The progressives running the Biden administration are planning a two-pronged strategy to attack traditional suburban families where they live — in their homes and schools. The Biden campaign platform, largely written by Bernie Sanders and his supporters, called for initiatives for equity in housing and education. Going forward, these will translate into actions by the Department of Housing and Urban Development (HUD) to assert its policy to Affirmatively Further Fair Housing (AFFH) and for the Department of Education to impose Critical Race Theory (CRT) to attack both real and intellectual property. The strategy got underway with the new president’s executive order on equity that calls for “an ambitious whole-of-government equity agenda.”
Their primary weapon is the concept of disparate impact, a conveniently squishy theory that there needs to be no factual finding of discriminatory zoning or racism in schools to conclude that a community is racist. All disparate impact requires is for a bureaucrat to declare an imbalance of race or income among the residents of a local community or in its school’s Advanced Placement courses.
To understand the seriousness of the assault, it is necessary to understand the philosophical origins of the left’s positions on private property and the class struggle. The first tenet of Marxism is the abolition of private real property. The second is the class struggle between the oppressed proletariat and the oppressing bourgeoisie.
In the 1960s and 1970s, Marxism was adapted to education, called Critical Race Theory. Proponents of CRT believe that racism is normal in the U.S. and that black Americans, Latinos, and American Indians are excluded from educational equity.

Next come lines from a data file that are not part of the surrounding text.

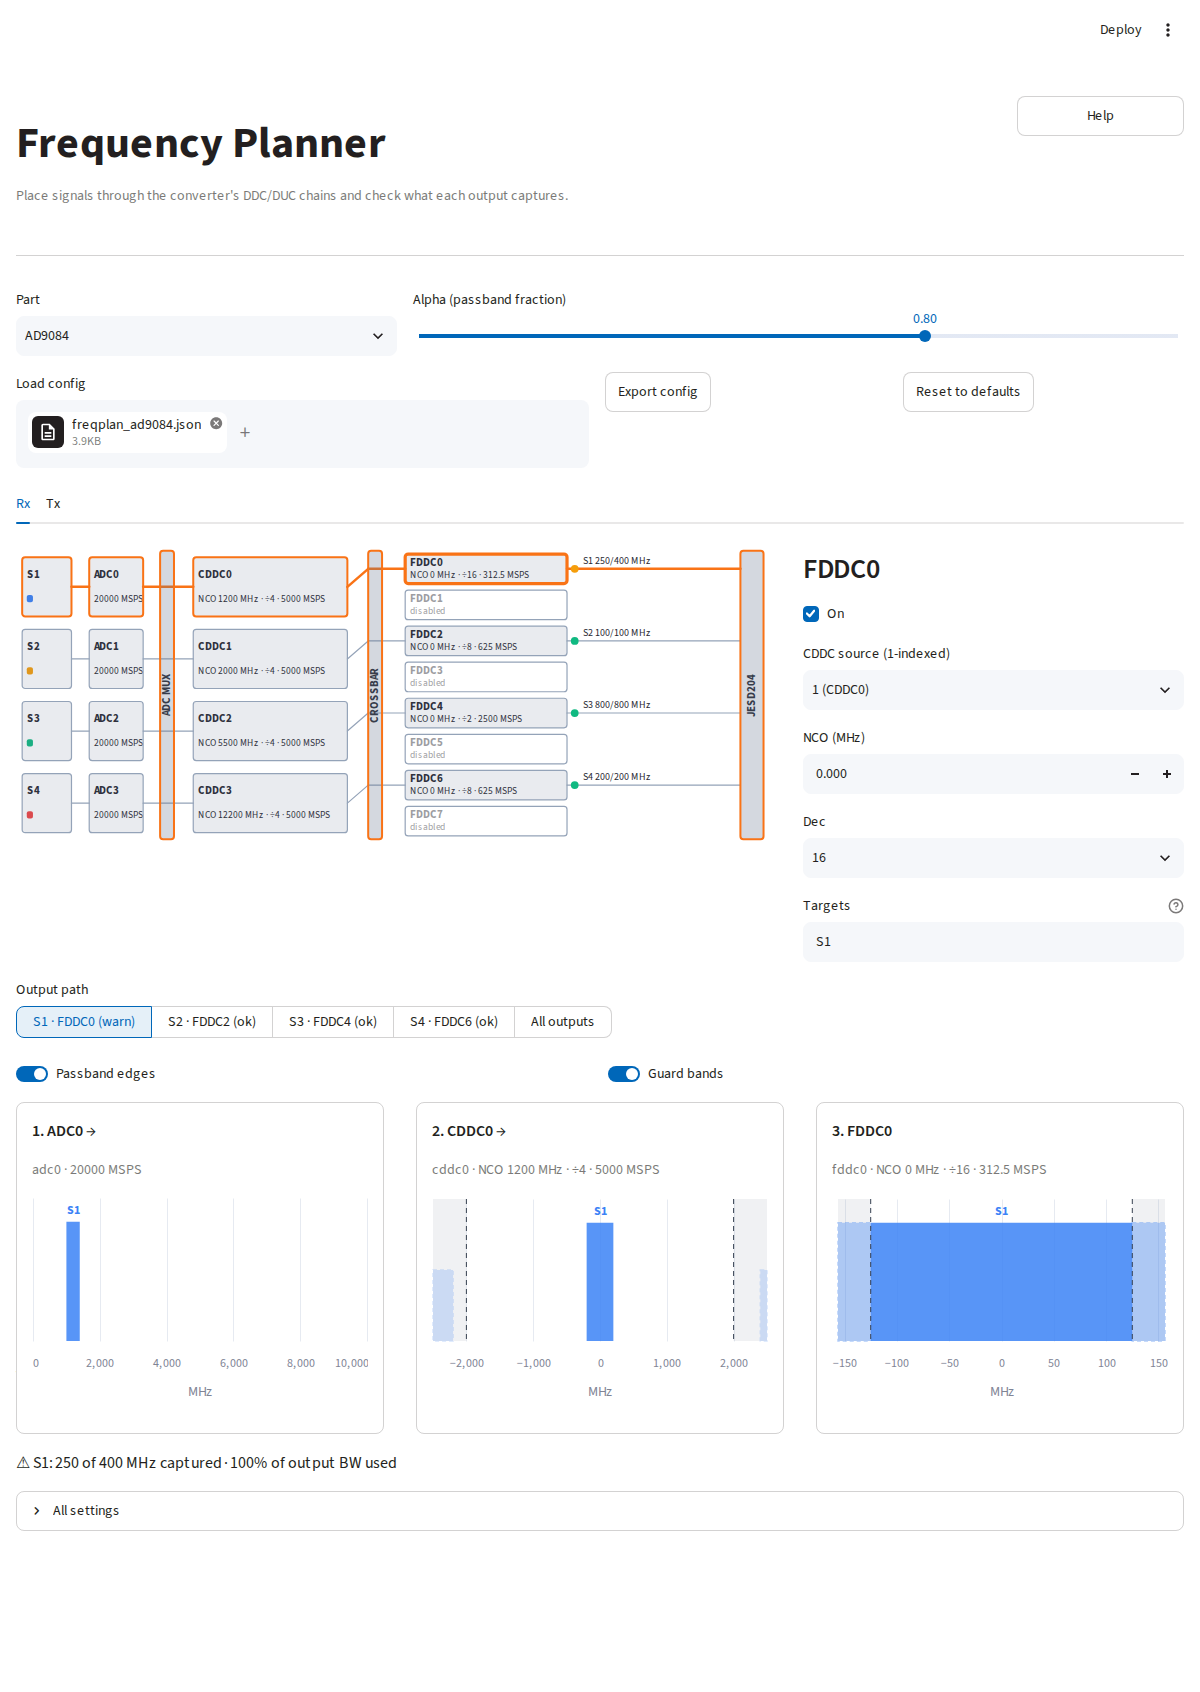
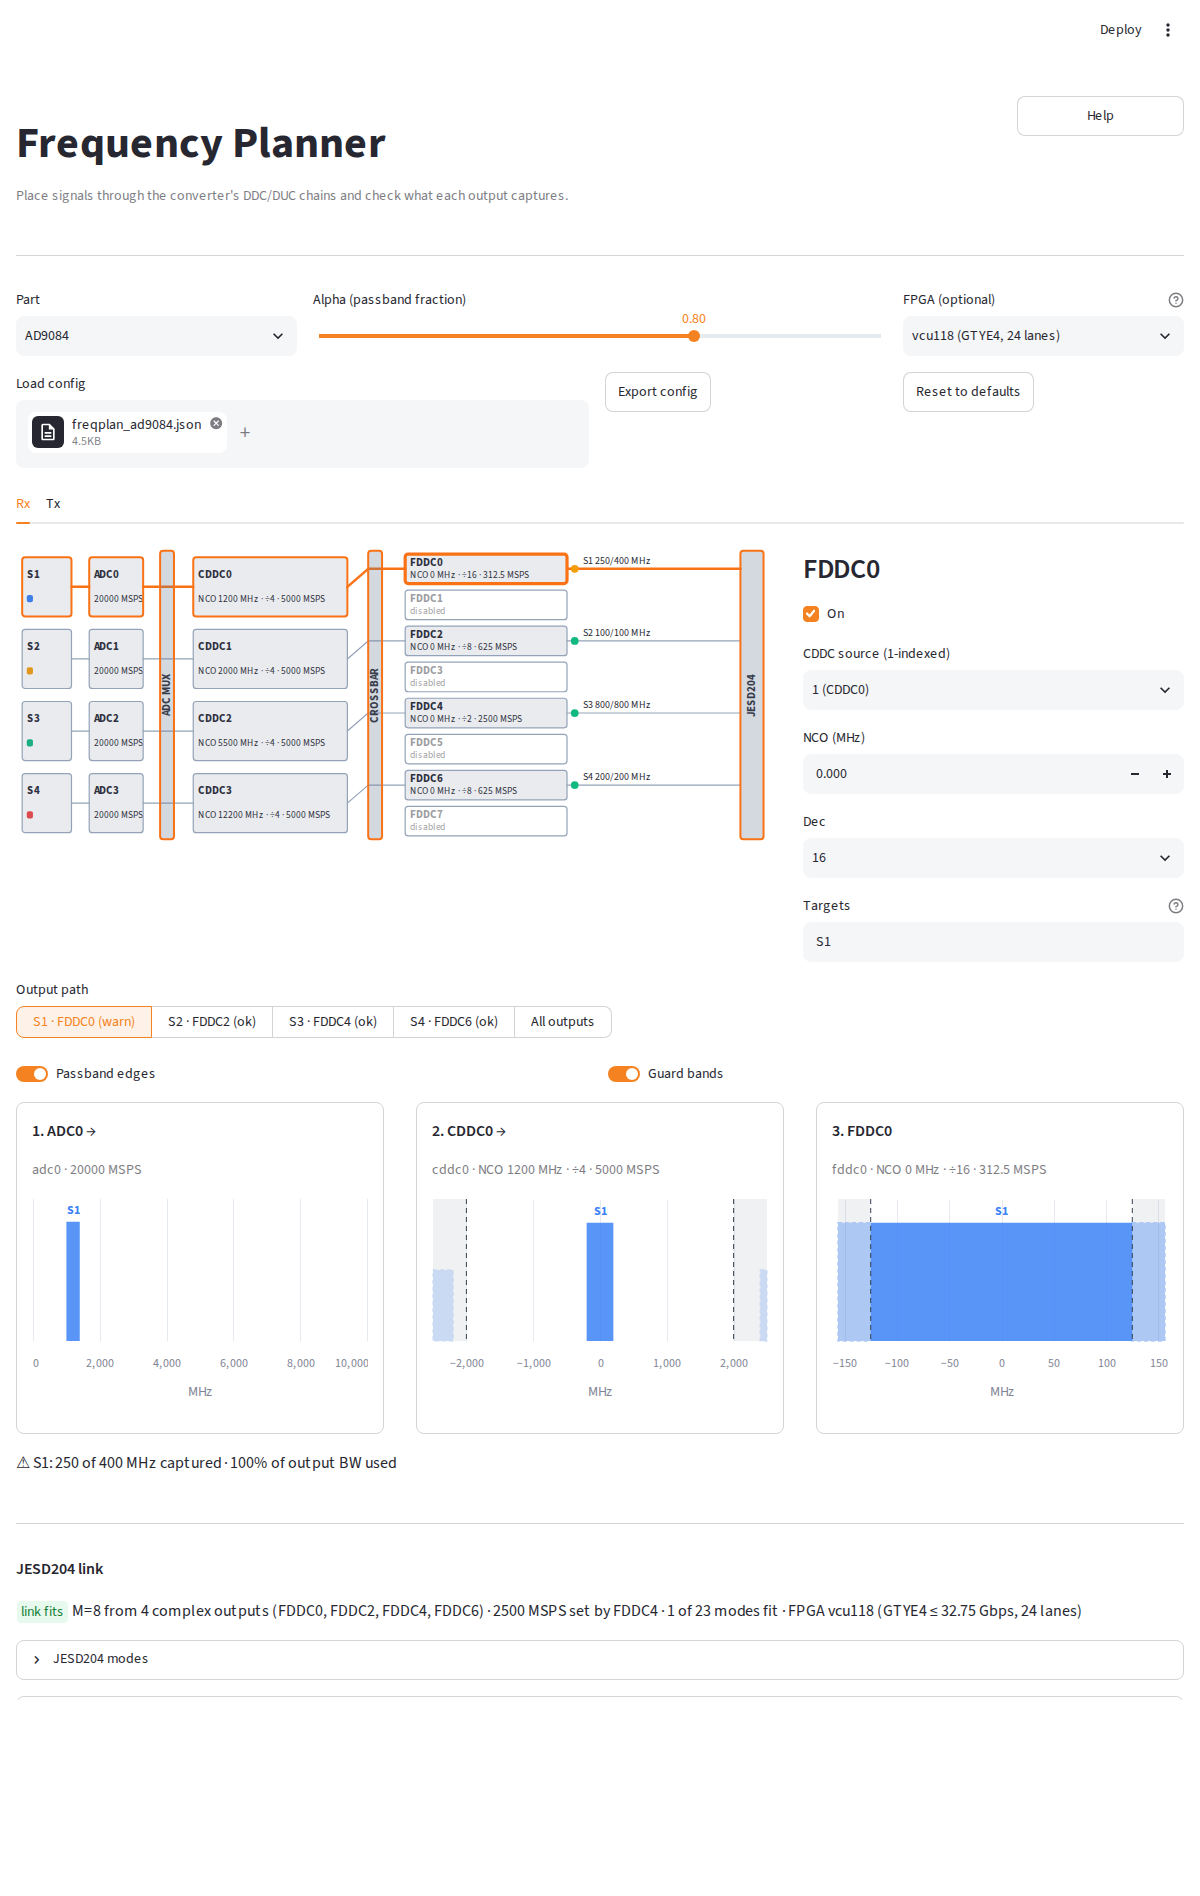
docs: document the frequency planner JESD204 link check
Describe the FPGA picker, the link summary and modes table, and the jesd
config section; add a JESD204 screenshot, recapture the planner screenshots
and extend the AD9084 example to choose and export a mode per link.

diff --git a/examples/freqplan_ad9084.py b/examples/freqplan_ad9084.py
@@ -6,8 +6,9 @@ Starts from the planner's default four-signal Rx plan, then:
   CDDC3 at it, and
 * raises FDDC0's decimation so only part of S1 fits its passband.
 
-It prints the verdict for every output and writes the plan to
-``freqplan_ad9084.json`` next to this script; load that file in the
+It prints the verdict for every output, sizes each JESD204 link (M and the
+link sample rate) and picks the first mode that fits a VCU118, and writes
+the plan and those modes to ``freqplan_ad9084.json`` next to this script; load that file in the
 Frequency Planner page (``jiftools``) to see the same plan.
 """
 
@@ -22,6 +23,12 @@ from adijif.freqplan import (
     dumps,
     evaluate_dac,
     evaluate_output,
+    fpga_from_devkit,
+    jesd_to_dict,
+    link_summary,
+    rx_link,
+    solve_link,
+    tx_link,
 )
 
 rx = default_rx_plan()
@@ -57,8 +64,21 @@ for name, stage in tx_result.stages.items():
         print(f"  {name:6s} {verdict.status:5s}  "
               + " | ".join(verdict.messages))
 
+# JESD204: M is two per complex output; the link runs at the fastest output.
+fpga = fpga_from_devkit("vcu118")
+chosen = {}
+for tab, plan, req in (
+    ("rx", rx, rx_link(rx, rx_result)),
+    ("tx", tx, tx_link(tx, tx_result)),
+):
+    sol = solve_link(plan, req, fpga)
+    print(f"{tab.upper()} JESD204: {link_summary(sol)}")
+    chosen[tab] = sol.fits[0] if sol.fits else None
+    if chosen[tab]:
+        print(f"  chosen: {chosen[tab].label()}")
+
 out = os.path.join(os.path.dirname(os.path.abspath(__file__)),
                    "freqplan_ad9084.json")
 with open(out, "w") as f:
-    f.write(dumps(rx, tx))
+    f.write(dumps(rx, tx, None, jesd_to_dict({"devkit": "vcu118"}, chosen)))
 print(f"Wrote {out}")

diff --git a/doc/source/tools.md b/doc/source/tools.md
@@ -468,8 +468,11 @@ package and uses no solver.
   unwanted energy lands in band, and how much of the output bandwidth is used.
 - **All settings**: a collapsed expander with the rates, signals and full
   stage tables for bulk edits, including DAC routing on Tx.
-- **Export, Load, and Reset**: save the plan and view as JSON, restore it
-  later, or return to the defaults.
+- **JESD204 link**: each tab sizes its link from the plan (M and the link
+  sample rate), lists the part's JESD204 modes that fit with their lane rates,
+  and can check them against an FPGA's transceivers.
+- **Export, Load, and Reset**: save the plan, the chosen JESD204 modes, and
+  the view as JSON, restore it later, or return to the defaults.
 
 ```{figure} _static/imgs/frequencyplanner_rx.png
 :alt: Frequency Planner Rx tab with the datapath diagram and settings panel on top, an output path selector below them, and the three spectra of the selected path with its verdict
@@ -504,9 +507,13 @@ The same alpha applies to Rx and Tx.
 
 ### Usage
 
-#### 1. Pick the part and alpha
+#### 1. Pick the part, alpha and (optionally) an FPGA
 
-Choose the part and set the alpha slider at the top of the page.
+Choose the part and set the alpha slider at the top of the page. The
+**FPGA (optional)** picker beside them is used only by the JESD204 link check
+(step 5): pick a dev kit (`zcu102`, `zc706`, `vcu118`, `adsy1100`, `vck190`),
+or **Custom transceiver** to enter a Xilinx transceiver type and lane count.
+Leave it at **None** to check modes against the converter alone.
 
 #### 2. Read the diagram
 
@@ -654,7 +661,49 @@ CDDC/CDUC numbers, as in adijif, so source value 3 is `CDDC2`. An
 out-of-range source value is reported as a bare number with its valid range,
 for example `S1: FDUC0 source 9 is out of range 1 to 4`.
 
-#### 5. All settings
+#### 5. Check the JESD204 link
+
+Under the path spectra each tab has a **JESD204 link** line, recomputed from
+the plan on every change:
+
+- **M** is two converters (I and Q) per complex output. On Rx the outputs are
+  the enabled FDDCs, plus any CDDC that no enabled FDDC uses; on Tx they are
+  the enabled FDUCs, or the enabled CDUCs when no FDUC is used. The default Rx
+  plan's four FDDCs give `M=8`.
+- The **link sample rate** is the fastest output rate, set by the output with
+  the smallest overall decimation (Rx) or the FDUC input rate, DAC rate over
+  CDUC x FDUC interpolation (Tx). Outputs may run at different rates; the
+  converter carries the slower ones on the faster link. The line names the
+  output that sets the rate.
+- The line ends with how many of the part's modes for that M fit, for example
+  `M=8 from 4 complex outputs (FDDC0, FDDC2, FDDC4, FDDC6) · 2500 MSPS set by
+  FDDC4 · 1 of 23 modes fit`, with a green **link fits** or red
+  **no mode fits** badge. Outputs in error (such as an FDDC whose CDDC is
+  disabled) are left off the link and listed under it.
+
+The **JESD204 modes** expander lists every quick configuration mode with that
+M: class (204B or 204C), mode number, L, M, F, S, Np, the lane rate, and why a
+mode does not fit. A mode fits when the converter accepts its lane rate and
+clocks, using the plan's own decimation or interpolation, and, with an FPGA
+picked, when its lane rate is within the transceiver's maximum and L is within
+the FPGA's lanes. Filter by class or Np, or turn off **Only modes that fit** to
+see the rejected ones. Pick a **Mode for export** to save it in the config. A
+chosen mode that stops fitting after a plan or FPGA change falls back to none.
+
+```{figure} _static/imgs/frequencyplanner_jesd.png
+:alt: JESD204 link section of the Tx tab with a vcu118 FPGA picked, showing the link summary and the table of 204B and 204C modes that fit, with lane rates
+:width: 100%
+
+The Tx link of the default plan with a `vcu118` picked: two FDUCs give
+`M=4` at 2500 MSPS, and 11 of the 31 `M=4` modes fit the converter and the
+GTYE4 transceivers.
+```
+
+If no mode has that M (for example eight FDDCs give `M=16`, beyond the
+AD9084 table), the line says there is no single-link mode; dual-link
+configurations are not modelled.
+
+#### 6. All settings
 
 The **All settings** expander, collapsed by default, holds the rates and the
 full tables: the signals, the CDDC and FDDC tables on Rx, and the FDUC and CDUC
@@ -663,10 +712,10 @@ adding or removing signals across all inputs. Edits here and in the block
 panels act on the same plan. If an edit leaves the plan invalid, the tab shows
 the problem in place of the diagram and asks you to fix it here.
 
-#### 6. Export, load, and reset
+#### 7. Export, load, and reset
 
-**Export config** downloads `freqplan.json` containing the plan and the current
-view. **Load config** accepts such a file and rebuilds both tabs, including the selected paths, from it; a file
+**Export config** downloads `freqplan.json` containing the plan, the FPGA
+choice and chosen JESD204 modes, and the current view. **Load config** accepts such a file and rebuilds both tabs, including the selected paths, from it; a file
 with the wrong version, an unsupported part, wrong list lengths, or values
 outside the widget limits is rejected with an error and the current plan is
 left alone. **Reset to defaults** restores the starting plan.
@@ -732,6 +781,13 @@ one), and lists are shown shortened.
       }
     }
   },
+  "jesd": {
+    "fpga": {"devkit": "vcu118"},
+    "rx": {"mode": "59", "jesd_class": "jesd204c", "M": 8, "L": 12,
+           "F": 1, "S": 1, "Np": 12, "HD": 1,
+           "sample_rate_hz": 2500000000.0, "lane_rate_hz": 20625000000.0},
+    "tx": null
+  },
   "view": {
     "rx": {"path": "fddc0", "show_passband": true, "show_alias": true},
     "tx": {"path": "S1@dac0", "show_passband": true, "show_alias": true}
@@ -763,6 +819,12 @@ Notes on the fields:
   feeds.
 - Every per-stage list must have exactly the length the part expects
   (for AD9084: 4 CDDCs, 8 FDDCs, 4 CDUCs, 8 FDUCs); a mismatch is an error.
+- `jesd` is optional; files without it (older exports) load with no FPGA and
+  no chosen modes. `fpga` is `null`, `{"devkit": name}`, or
+  `{"transceiver": type, "lanes": n}`. `rx` and `tx` are each `null` or the
+  chosen mode. Only `mode` and `jesd_class` are read back; the other fields
+  record the mode's parameters and rates at export for use elsewhere and are
+  recomputed on load.
 - `view` stores, per tab, the selected output `path` (a path id such as
   `fddc0`, `S1@dac0`, or `all`) and the `show_passband` and `show_alias`
   toggles. It may be empty. A `path` that no longer exists falls back to the
@@ -809,13 +871,19 @@ Starting from the default plan, the example makes two changes:
   the usable band to ±125 MHz, so only 250 MHz of the 400 MHz S1 fits. The
   `fddc0` verdict changes to a warning.
 
+The script also sizes both JESD204 links against a `vcu118` and saves the
+first mode that fits each in the config's `jesd` section: 204C mode 59
+(L=12, Np=12, 20.625 Gbps) for Rx and 204B mode 48 (L=8, Np=12, 18.75 Gbps)
+for Tx.
+
 ```{figure} _static/imgs/frequencyplanner_example.png
 :alt: Frequency Planner after loading the example config, showing the S1 · FDDC0 path with its partial-capture warning
 :width: 100%
 
 The example config loaded in the page, showing the `S1 · FDDC0 (warn)` path:
 the ADC, CDDC and FDDC spectra with the partial-capture warning for S1 under
-them. Select the `S4 · FDDC6` path to see S4 folded from the second Nyquist
+them. The config's `jesd` section restored the `vcu118` FPGA and the chosen
+Rx and Tx modes, and the JESD204 link line shows the Rx link still fits. Select the `S4 · FDDC6` path to see S4 folded from the second Nyquist
 zone.
 ```
 
@@ -850,6 +918,29 @@ fddc4 ok ['S3: 800 of 800 MHz captured', '40% of output BW used', 'could decimat
 fddc6 ok ['S4: 200 of 200 MHz captured', '40% of output BW used', 'could decimate further']
 ```
 
+The JESD204 link for a plan, from Python:
+
+```python
+from adijif.freqplan import (
+    compute_rx, default_rx_plan, fpga_from_devkit, link_summary, rx_link,
+    solve_link,
+)
+
+rx = default_rx_plan()
+sol = solve_link(rx, rx_link(rx, compute_rx(rx)), fpga_from_devkit("vcu118"))
+print(link_summary(sol))
+for mode in sol.fits:
+    print(mode.label())
+```
+
+```text
+M=8 from 4 complex outputs (FDDC0, FDDC2, FDDC4, FDDC6) · 2500 MSPS set by FDDC4 · 1 of 23 modes fit · FPGA vcu118 (GTYE4 ≤ 32.75 Gbps, 24 lanes)
+204C mode 59 · L=12 Np=12 · 20.625 Gbps
+```
+
+`examples/freqplan_ad9084.py` does the same for both directions and saves the
+chosen modes in the `jesd` section of its config.
+
 ### Out of Scope
 
 The planner is a quick sanity check, not a signal-integrity simulator. It does
@@ -860,7 +951,9 @@ not model:
 - the DAC sinc roll-off.
 
 It also does not generate pyadi-iio scripts (planned for later) or JESD
-profiles and device-tree fragments.
+profiles and device-tree fragments. The JESD204 link check covers single-link
+modes only, and checks lane rate and lane count, not the FPGA's transceiver
+PLLs or the clock tree; use the System Configurator for a full clock solve.
 
 ---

They believe that inequity stems from the “tension” between property rights and human rights. More recently, Black Lives Matter explicitly reframed the Marxist class struggle between the oppressed and the oppressors in terms of blackness and whiteness.
HUD’s actions during Obama administration provide a template for what is coming. During the Obama administration, HUD targeted specific affluent communities: Marin County on the West Coast and Westchester County on the East Coast. HUD was armed with the Fair Housing Act, which required a determination of discriminatory housing or zoning practices, to force the two counties to build affordable housing units for disadvantaged minorities. Marin caved immediately; Westchester successfully fought HUD.
Future attacks on property rights will be carried out by HUD by using the concept of disparate impact to eliminate what it calls exclusionary zoning, which HUD believes has prevented non-white people and low-income families from living in affluent communities with good school systems. The Biden administration may try to legislate this through the HOME Act of 2019, proposed by Senator Cory Booker and House majority whip Rep. James Clyburn. HOME would give states and localities block grants to be used to change single-family zoning policies and local regulations. Even if Congress does not pass the HOME Act, Biden’s executive order on equity already gives HUD and the Department of Education new powers to roll out the double-barreled assault….[ ]